Despite the efforts of government aimed at efficient distribution of petroleum products; the problems of inadequate and uneven distribution among others still threaten the marketing of petroleum products today in the country. As a result, these problems gave birth to independent marketers that served as a panacea to the prevalent economic situation occasioned by inadequacy in petroleum products distribution in the country. Inadequate marketers therefore were granted rights to be involved in the industry as to bridge the gap created by distribution logistics, to ameliorate the sufferings of Nigerians. Entry of independent marketers became welcomed and justified, in the oil industry.
Though there is archaeological evidence that societies have been living in Nigeria for more than twenty-five hundred years, the borders of modern Nigeria were not created until the British consolidated their colonial power over the area in The name Nigeria was suggested by British journalist Flora Shaw in the s.
She referred to the area as Nigeria, after the Niger River, which dominates much of the country's landscape. The word niger is Latin for black.
More than ethnic tribes call present-day Nigeria home. The three largest and most dominant ethnic groups are the Hausa, Yoruba, and Igbo pronounced ee-bo. Prior to their conquest by Europeans, these ethnic groups had separate and independent histories.
Their grouping together into a single entity known as Nigeria was a construct of their British colonizers. These various ethnic groups never considered themselves part of the same culture. This general lack of Nigerian nationalism coupled with an ever-changing and often ethnically biased national leadership, have led to severe internal ethnic conflicts and a civil war.
Today bloody confrontations between or among members of different ethnic groups continue. Nigeria is in West Africa, along the eastern coast of the Gulf of Guinea, and just north of the equator.
It is bordered on the west by Benin, on the north by Niger and Chad, and on the east by Cameroon. Nigeria covers an area ofsquare milessquare kilometersor about twice the size of California. Nigeria has three main environmental regions: These environmental regions greatly affect the cultures of the people who live there.
The dry, open grasslands of the savanna make cereal farming and herding a way of life for the Hausa and the Fulani. The wet tropical forests to the south are good for farming fruits and vegetables—main income producers for the Yoruba, Igbo, and others in this area. The small ethnic groups living along the coast, such as the Ijaw and the Kalabari, are forced to keep their villages small due to lack of dry land.
Living among creeks, lagoons, and salt marshes makes fishing and the salt trade part of everyday life in the area.
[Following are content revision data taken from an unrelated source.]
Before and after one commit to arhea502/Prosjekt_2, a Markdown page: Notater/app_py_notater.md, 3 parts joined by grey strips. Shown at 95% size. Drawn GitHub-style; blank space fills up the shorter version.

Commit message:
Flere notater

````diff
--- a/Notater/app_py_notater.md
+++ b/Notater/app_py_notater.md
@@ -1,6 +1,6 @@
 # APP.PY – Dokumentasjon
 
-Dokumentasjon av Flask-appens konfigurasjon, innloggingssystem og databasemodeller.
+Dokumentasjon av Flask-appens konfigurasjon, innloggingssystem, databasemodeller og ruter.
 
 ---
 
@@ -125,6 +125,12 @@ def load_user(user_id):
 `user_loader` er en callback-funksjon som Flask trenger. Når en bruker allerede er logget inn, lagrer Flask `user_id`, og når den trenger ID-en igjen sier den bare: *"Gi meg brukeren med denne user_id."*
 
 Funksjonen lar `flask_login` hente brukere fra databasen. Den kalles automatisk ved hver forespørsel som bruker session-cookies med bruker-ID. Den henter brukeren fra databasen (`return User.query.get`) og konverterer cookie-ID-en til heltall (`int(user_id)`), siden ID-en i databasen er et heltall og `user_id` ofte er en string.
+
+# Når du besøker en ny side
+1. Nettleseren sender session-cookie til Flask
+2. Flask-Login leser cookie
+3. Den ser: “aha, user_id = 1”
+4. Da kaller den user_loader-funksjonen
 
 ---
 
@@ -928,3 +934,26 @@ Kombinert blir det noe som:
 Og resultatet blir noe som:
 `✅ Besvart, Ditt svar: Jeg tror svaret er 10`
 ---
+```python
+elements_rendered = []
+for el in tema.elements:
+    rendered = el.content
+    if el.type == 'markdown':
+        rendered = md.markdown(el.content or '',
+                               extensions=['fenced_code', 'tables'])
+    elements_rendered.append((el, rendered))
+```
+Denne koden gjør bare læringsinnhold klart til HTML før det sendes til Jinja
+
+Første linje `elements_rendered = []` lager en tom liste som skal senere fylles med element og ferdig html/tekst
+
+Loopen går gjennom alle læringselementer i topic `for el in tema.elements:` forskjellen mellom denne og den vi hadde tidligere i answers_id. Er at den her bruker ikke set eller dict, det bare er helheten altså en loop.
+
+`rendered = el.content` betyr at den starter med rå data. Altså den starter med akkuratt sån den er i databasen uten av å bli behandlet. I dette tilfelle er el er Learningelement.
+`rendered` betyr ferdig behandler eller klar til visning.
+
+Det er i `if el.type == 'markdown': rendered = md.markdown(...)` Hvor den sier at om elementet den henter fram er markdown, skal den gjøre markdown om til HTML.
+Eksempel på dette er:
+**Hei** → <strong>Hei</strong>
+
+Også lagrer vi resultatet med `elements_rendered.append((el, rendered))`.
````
The Niger and Benue Rivers come together in the center of the country, creating a "Y" that splits Nigeria into three separate sections.
In general, this "Y" marks the boundaries of the three major ethnic groups, with the Hausa in the north, the Yoruba in the southwest, and the Igbo in the southeast. Politically, Nigeria is divided into thirty-six states.
The nation's capital was moved from Lagos, the country's largest city, to Abuja on 12 December Abuja is in a federal territory that is not part of any state. While Abuja is the official capital, its lack of adequate infrastructure means that Lagos remains the financial, commercial, and diplomatic center of the country.
Nigeria has the largest population of any African country. In JulyNigeria's population was estimated at more than million people. At about people per square mile, it is also the most densely populated country in Africa.
Nearly one in six Africans is a Nigerian. The Nigerian population is very young. Nearly 45 percent of its people are under age fourteen. With regard to ethnic breakdown, the Hausa-Fulani make up 29 percent of the population, followed by the Yoruba with 21 percent, the Igbo with Nigeria 18 percent, the Ijaw with 10 percent, the Kanuri with 4 percent, the Ibibio with 3.
English is the official language of Nigeria, used in all government interactions and in state-run schools.The Dirac quote you remember may be this one: [In the early days of quantum mechanics it was a good description to say that it was a game, a very interesting game one could play.
Poor Reading Habits Among Nigerians: The Role of Libraries A. J. Aina Lagos State University, [email protected] J.
I. Ogungbeni Poor Reading Culture The way of life of a nation is influenced by the percentage of its citizen who are literate. Cuba, for example, is adjacent to the US and has the highest rate of. Why 30% Nigerians have poor reading culture – Ibitola Adebayo. among other things, and that over 30 million Nigerians have poor reading skills.
While in many universities, most students. Apr 02, · Poor reading culture among the youths and student has been identified as one of the focus responsible for the high rate of failure being recorded by students in .
Introduction. Nigeria is one of the largest (, km2) and geographically, socially and culturally most diversified African countries.
It is the most populous country of Africa (the population estimated at million in ), and potentially one of the richest. Such is the height of the message the current Nigerian society aims to send which of course is the poor reading culture among Nigerians.
Being currently presided over by a president whose SSCE result and educational pedigree is questionable hasn’t helped matters either.